When we launched our quest to find New Zealand's best beach, we gave readers the opportunity to vote for their favourite summer spots. This week we've been profiling your top 10. To spice things up, we asked the Herald Travel team to come up with three wildcards. Keep your votes rolling in (scroll down to the form at the bottom). We'll announce the winner in the Herald on Sunday on January 31.
Herald Travel editor Stephanie Holmes admits it was impossible to include every beach Kiwis know and love in our shortlist.
"In choosing our wildcards, we hoped to give a broader representation of the diversity of beaches around the country. Northland, Coromandel and the Bay of Plenty were already well represented, so we mixed things up a bit with a west coast beach (Ōakura, Taranaki), a favourite for surfers (Wainui, Gisborne) and a stunning southern city spot (St Clair, Otago)."
Head out on the Pacific Coast Highway and 10 minutes from the centre of Gisborne you'll come to Wainui, gateway to 4km of white sand and Pacific breakers, world-famous - and not just in Aotearoa.
"We live in a surfer's mecca," writes local journalist, photographer and surfer Gray Clapham.
"A huge proportion of people who live in our community would define themselves as surfers. The activity of surfing, and the culture that parallels the sport, continues to have a huge influence on the social and political dynamic of our community."
He quotes Garry Quinn, whose sons Maz and Jae took Gizzy's surf style around the globe: "Surfing pervades everything everyone does here. Our lives are designed around the waves. Up and down the beach there are people from all walks of life – doctors, lawyers, business owners, tradesmen, unemployed – all organising their lives around the need to go surfing."
Writes Clapham: "Surfing is now a benign blend of everything good about being at the beach... It's very colourful and very healthy. And it's still free. No one has yet come up with a concept to charge people for the use of the waves. The beaches and the waves belong to all of us."
People swim at Wainui too, though Surf Life Saving NZ's findabeach.co.nz cautions of swells, reefs, rocks and rips. "Swimmers would be well advised to swim in the patrolled area at all times as rips form quickly and the size of the surf changes rapidly."
To the outsider, Ōakura is a seaside village that takes 45 seconds to drive through on Surf Highway 45, though most will be tempted to stop for the famous black-sand beach, cafes and craft galleries.
The "world's biggest surfboard" just before the petrol station should hint there's something to see here.

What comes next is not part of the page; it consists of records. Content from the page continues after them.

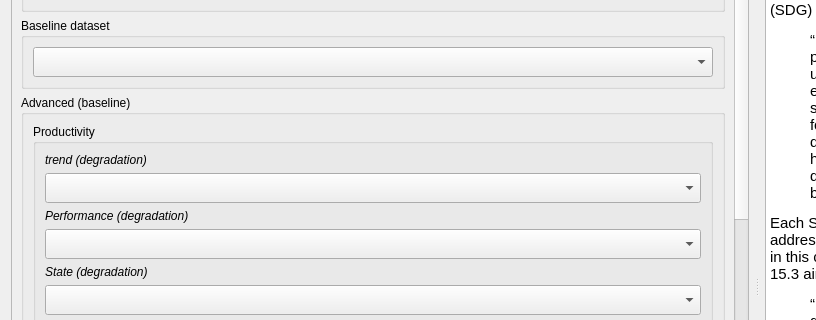
Qt form LDMP/gui/DlgCalculateLDNSummaryTableAdmin.ui (ConservationInternational/trends.earth) before a commit; both pictures show x 0 to 816 and y 96 to 416 of the 1032 by 792 pixel window.
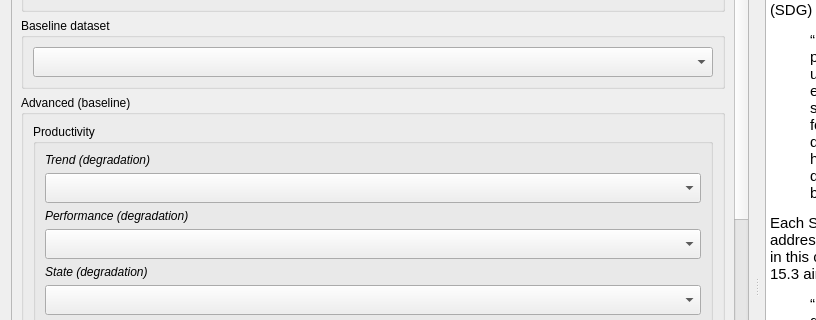
The same form after that commit. Custom widgets are drawn as their Qt base class.

The edit to the form file:
```diff
--- a/LDMP/gui/DlgCalculateLDNSummaryTableAdmin.ui
+++ b/LDMP/gui/DlgCalculateLDNSummaryTableAdmin.ui
@@ -345,7 +345,7 @@
                     </font>
                    </property>
                    <property name="text">
-                    <string>trend (degradation)</string>
+                    <string>Trend (degradation)</string>
                    </property>
                   </widget>
                  </item>
```
Left out of the diff: 2 changed lines with no effect on the pictures.
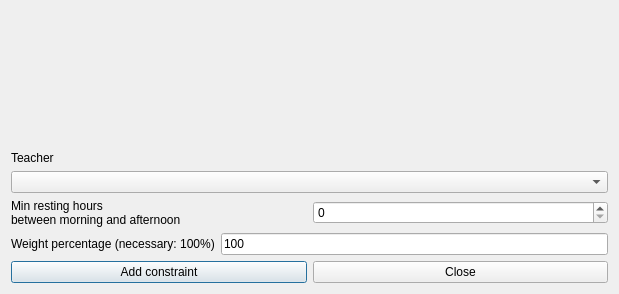
This is fet/src/interface/addconstraintteacherminrestinghoursbetweenmorningandafternoonform_template.ui in vonmecheln/fet as Qt 5 draws it before an edit. The edited form follows.
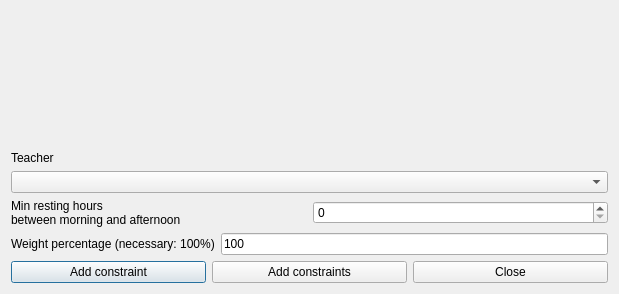
This is the edited form.

Patch:
```diff
--- a/fet/src/interface/addconstraintteacherminrestinghoursbetweenmorningandafternoonform_template.ui
+++ b/fet/src/interface/addconstraintteacherminrestinghoursbetweenmorningandafternoonform_template.ui
@@ -23,6 +23,13 @@
        </property>
       </widget>
      </item>
+     <item>
+      <widget class="QPushButton" name="addConstraintsPushButton">
+       <property name="text">
+        <string>Add constraints</string>
+       </property>
+      </widget>
+     </item>
      <item>
       <widget class="QPushButton" name="closePushButton">
        <property name="text">
```
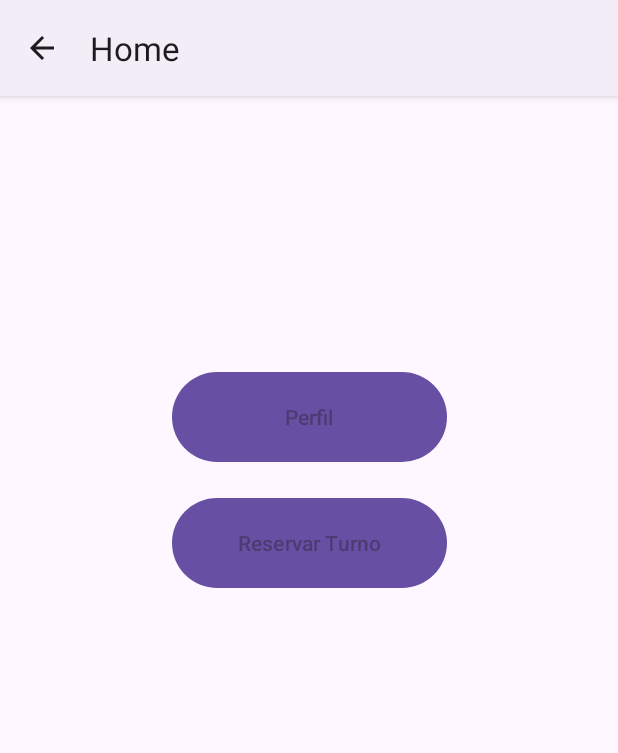
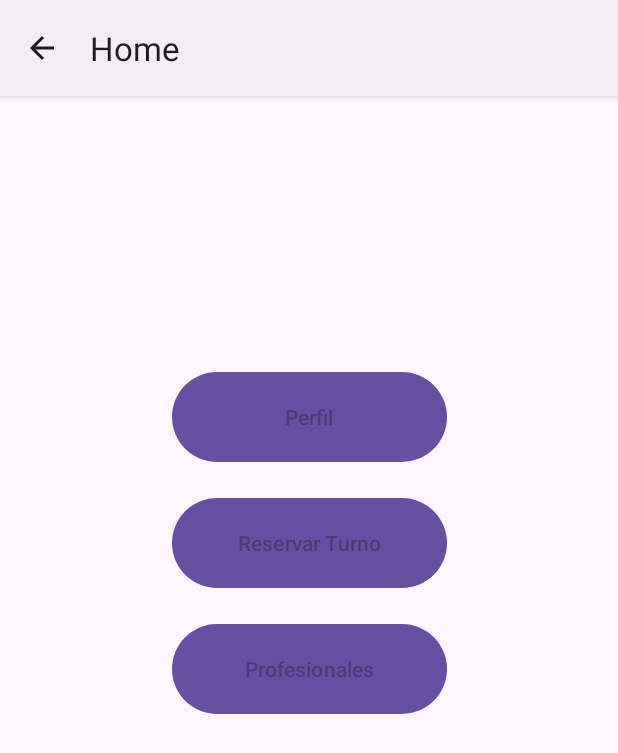
Before and after one commit to Connect-Salud-ISPC/Programador-de-Aplicaciones-Moviles-2022, an Android app: the Home screen opened directly, with no data from a screen before it, on a phone screen of 412 x 824 dp. Shown: the top 753 px of the screen. Run offline under Robolectric (Android 15) with nearby library versions, the phone set to English and light mode, and no system bars.

Commit message:
subiendo cambios

```diff
--- a/app/src/main/AndroidManifest.xml
+++ b/app/src/main/AndroidManifest.xml
@@ -12,6 +12,9 @@
         android:supportsRtl="true"
         android:theme="@style/Theme.ConnectSalud"
         tools:targetApi="31">
+        <activity
+            android:name=".Profesionales"
+            android:exported="false" />
         <activity
             android:name=".Reserve"
             android:exported="false" />
--- a/app/src/main/java/com/example/connectsalud/Home.java
+++ b/app/src/main/java/com/example/connectsalud/Home.java
@@ -23,4 +23,8 @@ public class Home extends AppCompatActivity {
         Intent intent = new Intent(this, Reserve.class);
         startActivity(intent);
     }
+    public void launchProfesionales(View view) {
+        Intent intent = new Intent(this, Profesionales.class);
+        startActivity(intent);
+    }
 }
--- a/app/src/main/res/layout/activity_home.xml
+++ b/app/src/main/res/layout/activity_home.xml
@@ -28,4 +28,15 @@
         app:layout_constraintStart_toStartOf="parent"
         app:layout_constraintTop_toBottomOf="@id/button_perfil"
         tools:text="@string/button_reserve" />
+    <Button
+        android:id="@+id/button_profesionales"
+        android:layout_width="183dp"
+        android:layout_height="68dp"
+        android:layout_marginTop="16dp"
+        android:hint="@string/button_profesionales"
+        android:onClick="launchProfesionales"
+        app:layout_constraintEnd_toEndOf="parent"
+        app:layout_constraintStart_toStartOf="parent"
+        app:layout_constraintTop_toBottomOf="@id/button_reserve"
+        tools:text="@string/button_profesionales" />
 </androidx.constraintlayout.widget.ConstraintLayout>
--- a/app/src/main/res/values/strings.xml
+++ b/app/src/main/res/values/strings.xml
@@ -10,4 +10,5 @@
     <string name="button_register">Registrarse</string>
     <string name="button_perfil">Perfil</string>
     <string name="button_reserve">Reservar Turno</string>
+    <string name="button_profesionales">Profesionales</string>
 </resources>
```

New Plymouth locals know the place, 15 minutes' drive south of the city, as one of the district's most affluent suburbs. Houses on the water's edge are valued up to $2.6 million.
So, as in Mangawhai, another of our featured beaches, there was considerable angst when a developer planned a 399-home subdivision in 2018, later downsized to 144 properties. The community opposed the scheme and last year an independent commissioner supported them. The council has now voted it down.
For the foreseeable, Ōakura will remain as it's long been: a well-groomed, well-maintained seaside town.
Probably the most popular swimming beach in Taranaki, Ōakura has quite a steep gradient, strong rips around stream mouths and a nasty beach dump and inshore undertow, according to findabeach.co.nz. However, the beach is usually quite safe for families if waves are even and 1 metre or less. Swim between the flags and take the lifeguards' advice here.
While it's only a beach break, the surfing is often very good for all ages and experience. It's best surfed on mid to low tide in a south to southeast wind.
In the Deep South, the line you'll most often hear is that "there's nothing between St Clair and the Antarctic," which will give you completely the wrong idea about (a) the closest beach to Dunedin city and (b) Dunedin's most popular beach.
For decades, the curl of white sand was best-known for New Zealand's most consistent surf break and its saltwater hot pools but there's been a – sorry – sea change in recent years. It's the place to see and be seen.
All-day and night-time cafes and bars line the esplanade, there's a breathtaking view of the Southern Ocean, surfers enjoy those waves, there's a new playground and the pools were zhuzhed up not so long ago.
St Clair and its neighbour St Kilda are great beaches facing on to the Pacific. Both have surf patrols throughout the summer, but St Clair is our winner for those extra leisure opportunities.
Our old chum findabeach.co.nz says it's well suited for family swimming, although it has powerful rips and holes. The beach often gets large swells and waves pound against the seawall. Swimmers should use the patrolled area and ask St Clair lifeguards for advice.
The open-air pools are nestled on the rocks at the end of the promenade. Opened in 1884, heated in the 1960s and renovated in 2000, they're in a spectacular spot, with waves crashing onto the boulders below. They're great for people who love swimming in saltwater but prefer to do it in 28C comfort.
• Enjoy the sun, enjoy the water but keep yourself and your family safe this summer. Check out these sites before you hit the beach – watersafety.org.nz/beaches and surflifesaving.org.nz/stay-safe for water safety basics and lawa.org.nz/explore-data/swimming for water quality.